#### MATERIAL FOR THIS EXERCISE

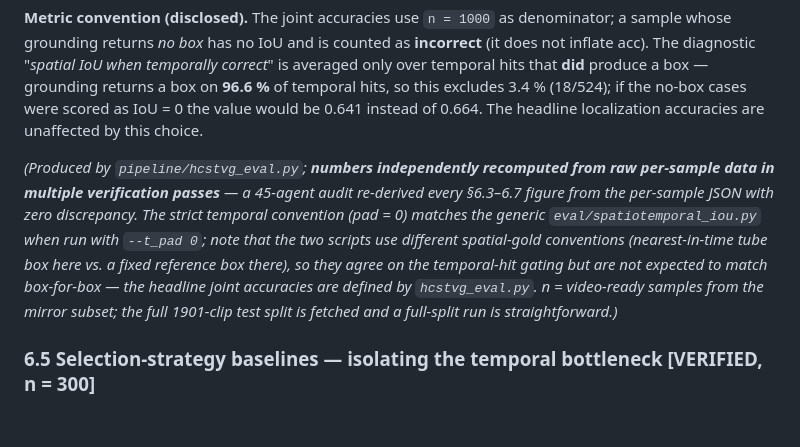
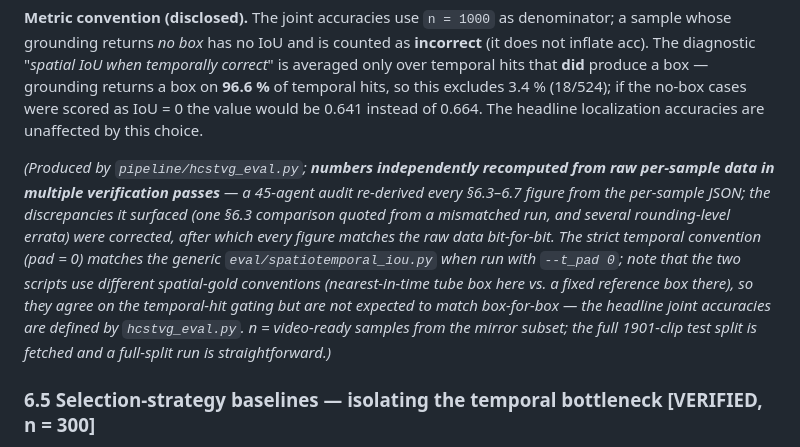
Before and after one commit to asd21069283/mas-videorag-paper, a Markdown page: paper/draft_v0.md, the part around the change. Drawn GitHub-style; blank space fills up the shorter version.

```diff
--- a/paper/draft_v0.md
+++ b/paper/draft_v0.md
@@ -271,7 +271,7 @@ To test whether the "*when*, not *where*" finding is V-STaR-specific or general,
 
 **Metric convention (disclosed).** The joint accuracies use `n = 1000` as denominator; a sample whose grounding returns *no box* has no IoU and is counted as **incorrect** (it does not inflate acc). The diagnostic "*spatial IoU when temporally correct*" is averaged only over temporal hits that **did** produce a box — grounding returns a box on **96.6 %** of temporal hits, so this excludes 3.4 % (18/524); if the no-box cases were scored as IoU = 0 the value would be 0.641 instead of 0.664. The headline localization accuracies are unaffected by this choice.
 
-*(Produced by `pipeline/hcstvg_eval.py`; **numbers independently recomputed from raw per-sample data in multiple verification passes** — a 45-agent audit re-derived every §6.3–6.7 figure from the per-sample JSON with zero discrepancy. The strict temporal convention (pad = 0) matches the generic `eval/spatiotemporal_iou.py` when run with `--t_pad 0`; note that the two scripts use different spatial-gold conventions (nearest-in-time tube box here vs. a fixed reference box there), so they agree on the temporal-hit gating but are not expected to match box-for-box — the headline joint accuracies are defined by `hcstvg_eval.py`. n = video-ready samples from the mirror subset; the full 1901-clip test split is fetched and a full-split run is straightforward.)*
+*(Produced by `pipeline/hcstvg_eval.py`; **numbers independently recomputed from raw per-sample data in multiple verification passes** — a 45-agent audit re-derived every §6.3–6.7 figure from the per-sample JSON; the discrepancies it surfaced (one §6.3 comparison quoted from a mismatched run, and several rounding-level errata) were corrected, after which every figure matches the raw data bit-for-bit. The strict temporal convention (pad = 0) matches the generic `eval/spatiotemporal_iou.py` when run with `--t_pad 0`; note that the two scripts use different spatial-gold conventions (nearest-in-time tube box here vs. a fixed reference box there), so they agree on the temporal-hit gating but are not expected to match box-for-box — the headline joint accuracies are defined by `hcstvg_eval.py`. n = video-ready samples from the mirror subset; the full 1901-clip test split is fetched and a full-split run is straightforward.)*
 
 ### 6.5 Selection-strategy baselines — isolating the temporal bottleneck **[VERIFIED, n = 300]**
 
```
Also changed, not shown: paper/给老师_本周汇报_2026-07-19.md (added, +89 -0 lines).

########

**EXERCISE OBJECTIVE**
Would you write out each record above exactly, with no images?

**ANSWER BOX**
Before and after one commit to asd21069283/mas-videorag-paper, a Markdown page: paper/draft_v0.md, the part around the change. Drawn GitHub-style; blank space fills up the shorter version.

```diff
--- a/paper/draft_v0.md
+++ b/paper/draft_v0.md
@@ -271,7 +271,7 @@ To test whether the "*when*, not *where*" finding is V-STaR-specific or general,
 
 **Metric convention (disclosed).** The joint accuracies use `n = 1000` as denominator; a sample whose grounding returns *no box* has no IoU and is counted as **incorrect** (it does not inflate acc). The diagnostic "*spatial IoU when temporally correct*" is averaged only over temporal hits that **did** produce a box — grounding returns a box on **96.6 %** of temporal hits, so this excludes 3.4 % (18/524); if the no-box cases were scored as IoU = 0 the value would be 0.641 instead of 0.664. The headline localization accuracies are unaffected by this choice.
 
-*(Produced by `pipeline/hcstvg_eval.py`; **numbers independently recomputed from raw per-sample data in multiple verification passes** — a 45-agent audit re-derived every §6.3–6.7 figure from the per-sample JSON with zero discrepancy. The strict temporal convention (pad = 0) matches the generic `eval/spatiotemporal_iou.py` when run with `--t_pad 0`; note that the two scripts use different spatial-gold conventions (nearest-in-time tube box here vs. a fixed reference box there), so they agree on the temporal-hit gating but are not expected to match box-for-box — the headline joint accuracies are defined by `hcstvg_eval.py`. n = video-ready samples from the mirror subset; the full 1901-clip test split is fetched and a full-split run is straightforward.)*
+*(Produced by `pipeline/hcstvg_eval.py`; **numbers independently recomputed from raw per-sample data in multiple verification passes** — a 45-agent audit re-derived every §6.3–6.7 figure from the per-sample JSON; the discrepancies it surfaced (one §6.3 comparison quoted from a mismatched run, and several rounding-level errata) were corrected, after which every figure matches the raw data bit-for-bit. The strict temporal convention (pad = 0) matches the generic `eval/spatiotemporal_iou.py` when run with `--t_pad 0`; note that the two scripts use different spatial-gold conventions (nearest-in-time tube box here vs. a fixed reference box there), so they agree on the temporal-hit gating but are not expected to match box-for-box — the headline joint accuracies are defined by `hcstvg_eval.py`. n = video-ready samples from the mirror subset; the full 1901-clip test split is fetched and a full-split run is straightforward.)*
 
 ### 6.5 Selection-strategy baselines — isolating the temporal bottleneck **[VERIFIED, n = 300]**
 
```
Also changed, not shown: paper/给老师_本周汇报_2026-07-19.md (added, +89 -0 lines).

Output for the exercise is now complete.